Beyond, lay the four towering gopura gateways that guarded the entrances to the temple of Meenakshi at the centre of the town. At dawn, the gopuras had stood out in the first light, rising defiantly above the mist swirling in from the river. But now, only two hours later, the sky had darkened, casting the towers into shadow; a storm was brewing, and thunderheads were rising rapidly over the paddy to the south. By the time Araiyar Srinivasan arrived for breakfast, the palmyra palms were rattling in the wind, and the first drops of rain were falling fast.

Srinivasan arrived under an umbrella, hurrying through the puddles that had already begun to form on the pathway. He was dressed in a long blue shirt, which bulged slightly over the parabola of his rice paunch, and around his waist he had wrapped a white cotton veshti. His thinning hair was cut in the Brahminical fashion, with a tuft left to grow long at the back, and his forehead was smeared with turmeric and sandalwood paste, the vertical red and white stripes denoting his allegiance to Lord Vishnu. This was the man I had travelled to southern India to see.

By day, Srinivasan was an accountant, working as an auditor in a Madurai trucking company. By night, however, he was something extraordinary. For Srinivasan was one of the last hereditary bards keeping alive a millennia-old tradition of sacred Tamil verse stretching back to the classical golden age of south Indian civilisation.

Hereditary bard Araiyar Srinivasan

In the seventh century AD, India was still dominated by Jains and Buddhists, the legacy of the Emperor Ashoka, who had made Buddhism his state religion about 800 years earlier. The great revival of Hinduism between AD600-900 began in south India, and at the forefront of the movement were 12 itinerant bhakti poet-preachers, or Alvars, “those who dive deep [into the divine]”, submerged in their love for Lord Vishnu. They moved from village to village, town to town, singing their intense devotional verses about their longing for Rama, Krishna and the other incarnations of their Lord, whom they approached variously as a child, friend, slave or lover.

These Alvars sung in Tamil rather than the Sanskrit of the Brahmin priests.
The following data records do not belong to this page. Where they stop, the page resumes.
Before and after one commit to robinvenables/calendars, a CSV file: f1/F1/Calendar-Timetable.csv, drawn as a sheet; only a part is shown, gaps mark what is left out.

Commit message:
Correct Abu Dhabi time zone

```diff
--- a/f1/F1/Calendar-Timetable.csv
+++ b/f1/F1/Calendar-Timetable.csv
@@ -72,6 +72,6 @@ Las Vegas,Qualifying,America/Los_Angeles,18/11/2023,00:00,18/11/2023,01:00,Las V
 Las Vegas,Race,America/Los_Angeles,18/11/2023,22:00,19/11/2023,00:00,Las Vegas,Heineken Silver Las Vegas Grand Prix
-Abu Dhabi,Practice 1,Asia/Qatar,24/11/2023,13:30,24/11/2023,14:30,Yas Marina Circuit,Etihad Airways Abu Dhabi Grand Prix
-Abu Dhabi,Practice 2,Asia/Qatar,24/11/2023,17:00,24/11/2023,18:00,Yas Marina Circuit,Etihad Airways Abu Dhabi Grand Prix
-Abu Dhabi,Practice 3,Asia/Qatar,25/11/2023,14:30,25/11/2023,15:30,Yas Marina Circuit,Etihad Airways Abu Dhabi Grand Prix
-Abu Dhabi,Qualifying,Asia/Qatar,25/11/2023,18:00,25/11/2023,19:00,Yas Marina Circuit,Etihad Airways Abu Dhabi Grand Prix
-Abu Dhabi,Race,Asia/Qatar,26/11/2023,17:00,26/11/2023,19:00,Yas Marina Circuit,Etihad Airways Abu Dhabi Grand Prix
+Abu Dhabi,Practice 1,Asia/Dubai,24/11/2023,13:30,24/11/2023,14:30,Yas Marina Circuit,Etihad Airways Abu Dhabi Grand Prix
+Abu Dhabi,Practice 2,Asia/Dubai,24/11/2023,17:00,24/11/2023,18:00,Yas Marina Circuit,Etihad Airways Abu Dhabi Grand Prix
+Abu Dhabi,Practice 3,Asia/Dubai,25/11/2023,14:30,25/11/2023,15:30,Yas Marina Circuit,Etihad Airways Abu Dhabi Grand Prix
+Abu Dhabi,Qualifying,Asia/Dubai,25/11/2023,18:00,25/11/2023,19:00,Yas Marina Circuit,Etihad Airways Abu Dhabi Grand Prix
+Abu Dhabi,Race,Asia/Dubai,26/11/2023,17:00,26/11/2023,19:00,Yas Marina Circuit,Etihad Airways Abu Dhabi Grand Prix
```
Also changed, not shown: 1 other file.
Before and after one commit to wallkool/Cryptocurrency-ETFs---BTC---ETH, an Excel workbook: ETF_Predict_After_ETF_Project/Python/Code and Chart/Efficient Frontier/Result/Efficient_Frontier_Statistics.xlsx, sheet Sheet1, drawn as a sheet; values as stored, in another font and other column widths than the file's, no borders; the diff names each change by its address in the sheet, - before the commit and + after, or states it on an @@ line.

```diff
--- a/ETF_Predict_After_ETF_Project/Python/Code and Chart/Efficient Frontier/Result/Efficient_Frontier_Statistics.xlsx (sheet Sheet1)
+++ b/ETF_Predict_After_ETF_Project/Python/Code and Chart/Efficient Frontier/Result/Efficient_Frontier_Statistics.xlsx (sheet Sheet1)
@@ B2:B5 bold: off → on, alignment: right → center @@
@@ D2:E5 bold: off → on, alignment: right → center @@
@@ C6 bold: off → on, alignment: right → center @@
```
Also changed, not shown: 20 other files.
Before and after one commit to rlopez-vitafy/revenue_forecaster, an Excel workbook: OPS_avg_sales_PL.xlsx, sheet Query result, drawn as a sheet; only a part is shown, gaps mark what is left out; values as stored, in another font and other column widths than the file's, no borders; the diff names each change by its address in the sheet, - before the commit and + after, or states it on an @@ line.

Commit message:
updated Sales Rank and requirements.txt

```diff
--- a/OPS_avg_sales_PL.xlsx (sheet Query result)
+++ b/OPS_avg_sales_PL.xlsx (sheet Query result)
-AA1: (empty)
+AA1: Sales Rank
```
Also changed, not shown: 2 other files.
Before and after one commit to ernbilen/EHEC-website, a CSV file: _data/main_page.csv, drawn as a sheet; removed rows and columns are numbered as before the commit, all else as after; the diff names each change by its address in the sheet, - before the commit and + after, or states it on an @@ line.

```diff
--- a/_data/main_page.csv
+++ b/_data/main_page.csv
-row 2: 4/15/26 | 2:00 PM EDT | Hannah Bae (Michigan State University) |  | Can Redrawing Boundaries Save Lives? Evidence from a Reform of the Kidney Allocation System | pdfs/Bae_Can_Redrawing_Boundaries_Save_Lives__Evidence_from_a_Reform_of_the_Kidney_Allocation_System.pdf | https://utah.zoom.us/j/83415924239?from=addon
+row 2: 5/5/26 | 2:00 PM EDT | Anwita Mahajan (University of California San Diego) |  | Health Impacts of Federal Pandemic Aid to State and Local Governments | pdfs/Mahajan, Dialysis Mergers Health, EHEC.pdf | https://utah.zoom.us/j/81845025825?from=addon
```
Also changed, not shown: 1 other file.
Their songs transmuted their deep yearning for the divine into the language of the human lover, eternally suspended between union and separation, songs so full of pain and unfulfilled longing that they spoke to anyone who has ever pined for another.

The greatest verses were eventually collected in a volume called the Nalayira Divya Prabandham, The Divine Collection of Four Thousand, which soon gained a canonical status of its own, hugely beloved of hundreds of thousands of south Indian devotees who thronged to wherever these words were sung or recited. In time, specialist bards, or Araiyars, took on the task of learning by heart the entire corpus of Alvar hymns, and it became their job to perform them during temple festivals, using both recitation and dance to act out the stories and clarify their deeper meanings.

“Since AD823, for more than 100 generations, my ancestors have passed on and performed the poetry of the Alvar poets,” said Srinivasan, shaking out his umbrella and calling for some south Indian coffee. “Every Vishnu temple in the south used to have a dynasty of Araiyar singers. Now, only three temples retain the tradition. I have not been blessed with children, and our whole tradition — 1,200 years old — now rests on the shoulders of my nephew.”

He paused while the waiter set his coffee in front of him in a gleaming brass cup and saucer. “To be frank with you, my nephew is very slow learner,” he said after a pause. “A dunce; grasping capacity he lacks. Every night I worry.”

Over an expansive south Indian breakfast of idli sambar, Srinivasan explained that each of the three surviving families of Araiyars celebrated a slightly different version of the tradition. His own family, based in the temple of Alvar Tirunagari, a village near the southern tip of India, were focused on the great mystic poet Nammalvar, who had found inspiration while meditating under a tamarind tree around AD880. The Araiyars of the temple of Srivilliputhur celebrated the only woman among the Alvar poets, “long-eyed” Kotai, “she of the fragrant tresses”, also known as Andal. As a girl in the early ninth century, Andal fell in love with Lord Vishnu and wrote verse of such bold sensuality and startlingly savage longing, hunger and inquiry that even now her most erotic verses are rarely performed in public. In one verse she dispenses with metaphor and simply imagines herself in the arms of Krishna, making love to her Lord:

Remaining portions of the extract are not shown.